▶ **Activity**: Looking at each line of the data below, tally those that contain the word "chapter" and give only the total.

[Entries provided]

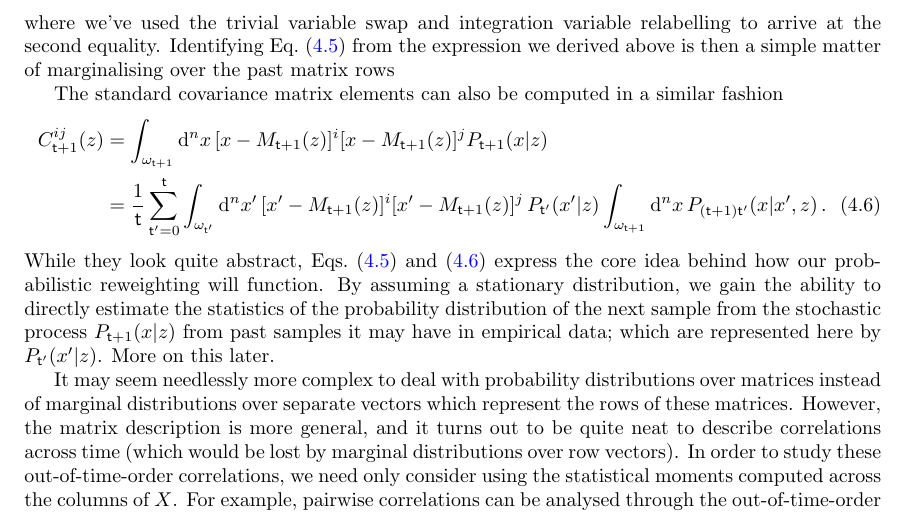
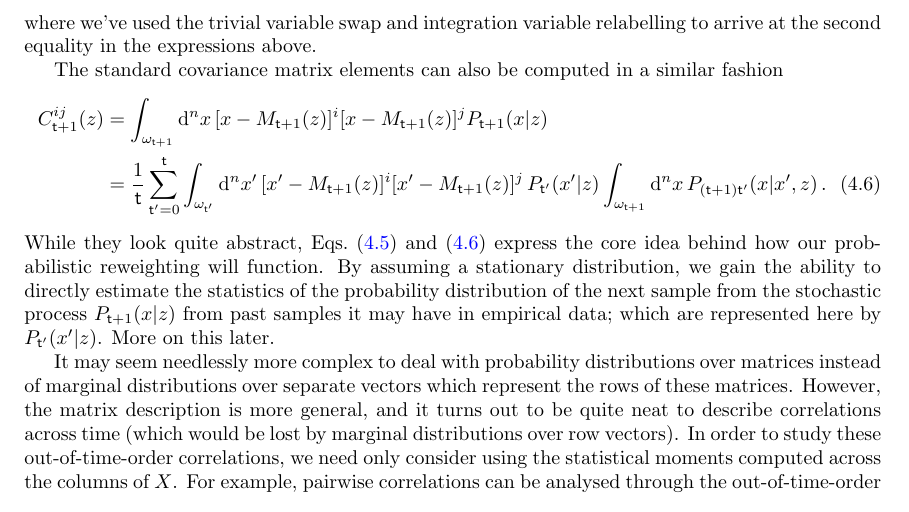
Before and after one commit to umbralcalc/worlds-of-observation, a LaTeX thesis (book.tex, which reads empirical_probabilistic_reweighting/chapter.tex): part of page 32 of 84, cut so that both start at the same text. Compiled offline with pdfLaTeX.

Commit message:
changed text around reweighting

```diff
--- a/empirical_probabilistic_reweighting/chapter.tex
+++ b/empirical_probabilistic_reweighting/chapter.tex
@@ -63,7 +63,7 @@ To see that Eq.~(\ref{eq:stationary-mean-estimator}) is true, first note that a
 &=\frac{1}{{\sf t}}\sum_{{\sf t}'=0}^{{\sf t}}\int_{\omega_{{\sf t}'}}{\rm d}^nx' \,x'\, P_{{\sf t}'}(x'\vert z) \int_{\omega_{{\sf t}+1}}{\rm d}^nx\, P_{({\sf t}+1){\sf t}'}(x\vert x',z)\nonumber \,,
 \end{align}
 %%
-where we've used the trivial variable swap and integration variable relabelling to arrive at the second equality. Identifying Eq.~(\ref{eq:stationary-mean-estimator}) from the expression we derived above is then a simple matter of marginalising over the past matrix rows
+where we've used the trivial variable swap and integration variable relabelling to arrive at the second equality in the expressions above.
 
 The standard covariance matrix elements can also be computed in a similar fashion
 %%
```
Also changed, not shown: book.pdf.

[/Entries provided]

▶ **Response to this task**: 3